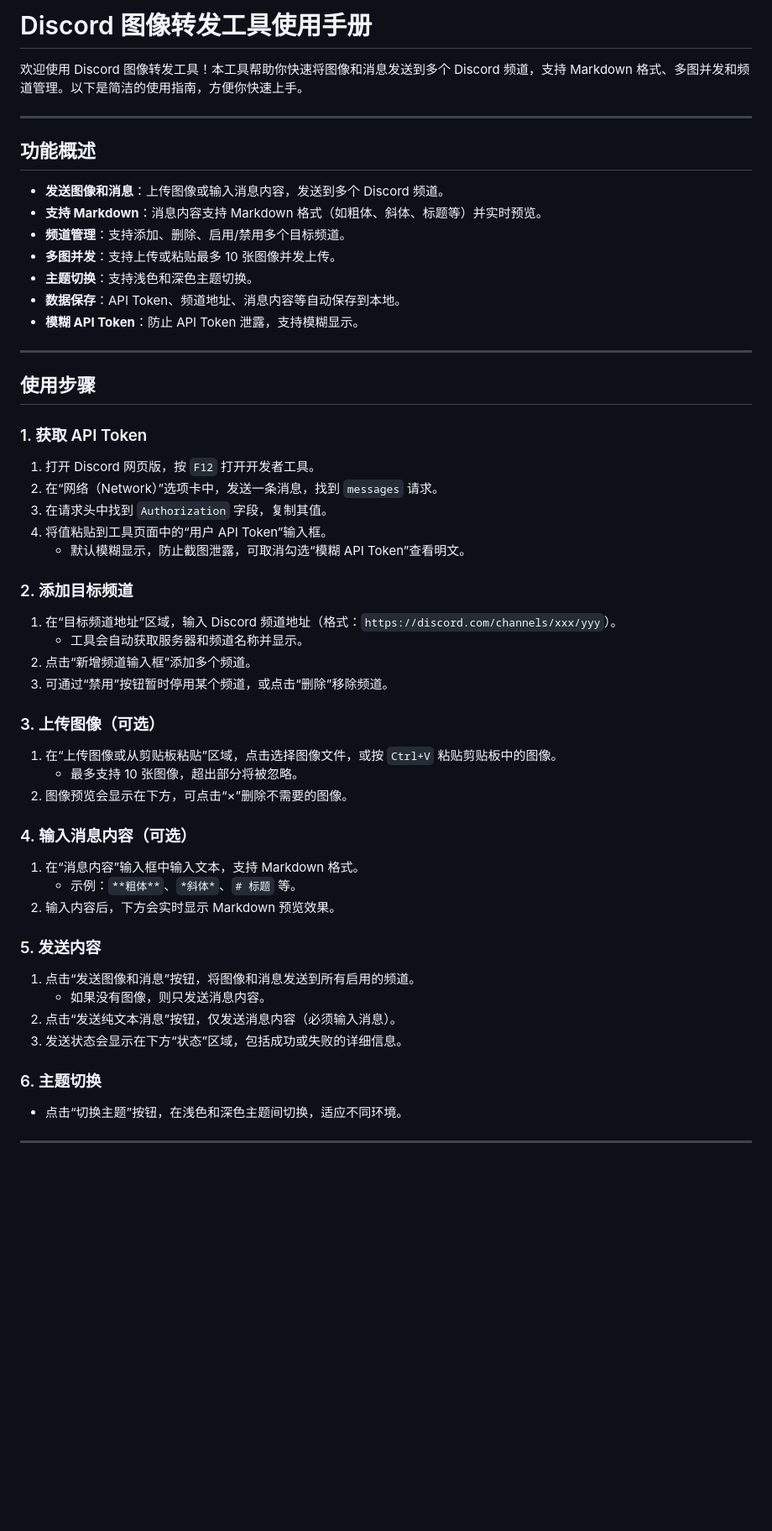
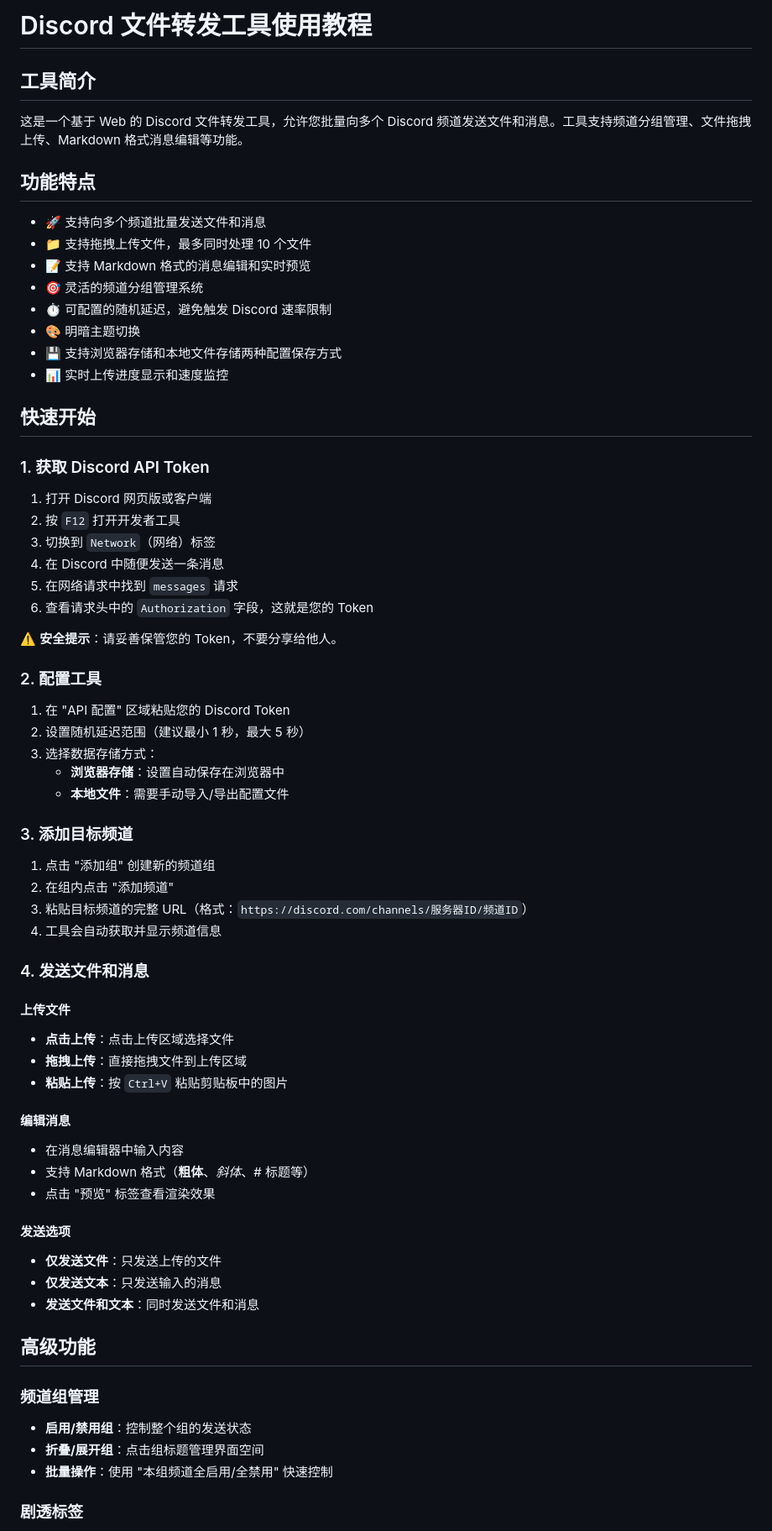
Before and after one commit to RainyN0077/DiscordFilesRelay, a Markdown page: README.md, the part around one of its changes. Shown at 84% size. Rendered like a GitHub page; blank space fills up the shorter version.

Commit message:
修改了新手教程

```diff
--- a/README.md
+++ b/README.md
@@ -1,52 +1,72 @@
-# Discord 图像转发工具使用手册
+# Discord 文件转发工具使用教程
 
-欢迎使用 Discord 图像转发工具！本工具帮助你快速将图像和消息发送到多个 Discord 频道，支持 Markdown 格式、多图并发和频道管理。以下是简洁的使用指南，方便你快速上手。
+## 工具简介
 
----
+这是一个基于 Web 的 Discord 文件转发工具，允许您批量向多个 Discord 频道发送文件和消息。工具支持频道分组管理、文件拖拽上传、Markdown 格式消息编辑等功能。
 
-## 功能概述
-- **发送图像和消息**：上传图像或输入消息内容，发送到多个 Discord 频道。
-- **支持 Markdown**：消息内容支持 Markdown 格式（如粗体、斜体、标题等）并实时预览。
-- **频道管理**：支持添加、删除、启用/禁用多个目标频道。
-- **多图并发**：支持上传或粘贴最多 10 张图像并发上传。
-- **主题切换**：支持浅色和深色主题切换。
-- **数据保存**：API Token、频道地址、消息内容等自动保存到本地。
-- **模糊 API Token**：防止 API Token 泄露，支持模糊显示。
+## 功能特点
 
----
+- 🚀 支持向多个频道批量发送文件和消息
+- 📁 支持拖拽上传文件，最多同时处理 10 个文件
+- 📝 支持 Markdown 格式的消息编辑和实时预览
+- 🎯 灵活的频道分组管理系统
+- ⏱️ 可配置的随机延迟，避免触发 Discord 速率限制
+- 🎨 明暗主题切换
+- 💾 支持浏览器存储和本地文件存储两种配置保存方式
+- 📊 实时上传进度显示和速度监控
 
-## 使用步骤
+## 快速开始
 
-### 1. 获取 API Token
-1. 打开 Discord 网页版，按 `F12` 打开开发者工具。
-2. 在“网络（Network）”选项卡中，发送一条消息，找到 `messages` 请求。
-3. 在请求头中找到 `Authorization` 字段，复制其值。
-4. 将值粘贴到工具页面中的“用户 API Token”输入框。
-   - 默认模糊显示，防止截图泄露，可取消勾选“模糊 API Token”查看明文。
+### 1. 获取 Discord API Token
 
-### 2. 添加目标频道
-1. 在“目标频道地址”区域，输入 Discord 频道地址（格式：`https://discord.com/channels/xxx/yyy`）。
-   - 工具会自动获取服务器和频道名称并显示。
-2. 点击“新增频道输入框”添加多个频道。
-3. 可通过“禁用”按钮暂时停用某个频道，或点击“删除”移除频道。
+1. 打开 Discord 网页版或客户端
+2. 按 `F12` 打开开发者工具
+3. 切换到 `Network`（网络）标签
+4. 在 Discord 中随便发送一条消息
+5. 在网络请求中找到 `messages` 请求
+6. 查看请求头中的 `Authorization` 字段，这就是您的 Token
 
-### 3. 上传图像（可选）
-1. 在“上传图像或从剪贴板粘贴”区域，点击选择图像文件，或按 `Ctrl+V` 粘贴剪贴板中的图像。
-   - 最多支持 10 张图像，超出部分将被忽略。
-2. 图像预览会显示在下方，可点击“×”删除不需要的图像。
+⚠️ **安全提示**：请妥善保管您的 Token，不要分享给他人。
 
-### 4. 输入消息内容（可选）
-1. 在“消息内容”输入框中输入文本，支持 Markdown 格式。
-   - 示例：`**粗体**`、`*斜体*`、`# 标题` 等。
-2. 输入内容后，下方会实时显示 Markdown 预览效果。
+### 2. 配置工具
 
-### 5. 发送内容
-1. 点击“发送图像和消息”按钮，将图像和消息发送到所有启用的频道。
-   - 如果没有图像，则只发送消息内容。
-2. 点击“发送纯文本消息”按钮，仅发送消息内容（必须输入消息）。
-3. 发送状态会显示在下方“状态”区域，包括成功或失败的详细信息。
+1. 在 "API 配置" 区域粘贴您的 Discord Token
+2. 设置随机延迟范围（建议最小 1 秒，最大 5 秒）
+3. 选择数据存储方式：
+   - **浏览器存储**：设置自动保存在浏览器中
+   - **本地文件**：需要手动导入/导出配置文件
 
-### 6. 主题切换
-- 点击“切换主题”按钮，在浅色和深色主题间切换，适应不同环境。
+### 3. 添加目标频道
 
----
+1. 点击 "添加组" 创建新的频道组
+2. 在组内点击 "添加频道"
+3. 粘贴目标频道的完整 URL（格式：`https://discord.com/channels/服务器ID/频道ID`）
+4. 工具会自动获取并显示频道信息
+
+### 4. 发送文件和消息
+
+#### 上传文件
+- **点击上传**：点击上传区域选择文件
+- **拖拽上传**：直接拖拽文件到上传区域
+- **粘贴上传**：按 `Ctrl+V` 粘贴剪贴板中的图片
+
+#### 编辑消息
+- 在消息编辑器中输入内容
+- 支持 Markdown 格式（**粗体**、*斜体*、# 标题等）
+- 点击 "预览" 标签查看渲染效果
+
+#### 发送选项
+- **仅发送文件**：只发送上传的文件
+- **仅发送文本**：只发送输入的消息
+- **发送文件和文本**：同时发送文件和消息
+
+## 高级功能
+
+### 频道组管理
+
+- **启用/禁用组**：控制整个组的发送状态
+- **折叠/展开组**：点击组标题管理界面空间
+- **批量操作**：使用 "本组频道全启用/全禁用" 快速控制
+
+### 剧透标签
+
```
Also changed, not shown: other parts of README.md (+36 -19 lines).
====
### WHAT TO PRODUCE
In the records above, which lines hold the string "Markdown"? Copy each one.

### EXERCISE ANSWER
Before and after one commit to RainyN0077/DiscordFilesRelay, a Markdown page: README.md, the part around one of its changes. Shown at 84% size. Rendered like a GitHub page; blank space fills up the shorter version.
-欢迎使用 Discord 图像转发工具！本工具帮助你快速将图像和消息发送到多个 Discord 频道，支持 Markdown 格式、多图并发和频道管理。以下是简洁的使用指南，方便你快速上手。
+这是一个基于 Web 的 Discord 文件转发工具，允许您批量向多个 Discord 频道发送文件和消息。工具支持频道分组管理、文件拖拽上传、Markdown 格式消息编辑等功能。
-- **支持 Markdown**：消息内容支持 Markdown 格式（如粗体、斜体、标题等）并实时预览。
+- 📝 支持 Markdown 格式的消息编辑和实时预览
-1. 在“消息内容”输入框中输入文本，支持 Markdown 格式。
-2. 输入内容后，下方会实时显示 Markdown 预览效果。
+- 支持 Markdown 格式（**粗体**、*斜体*、# 标题等）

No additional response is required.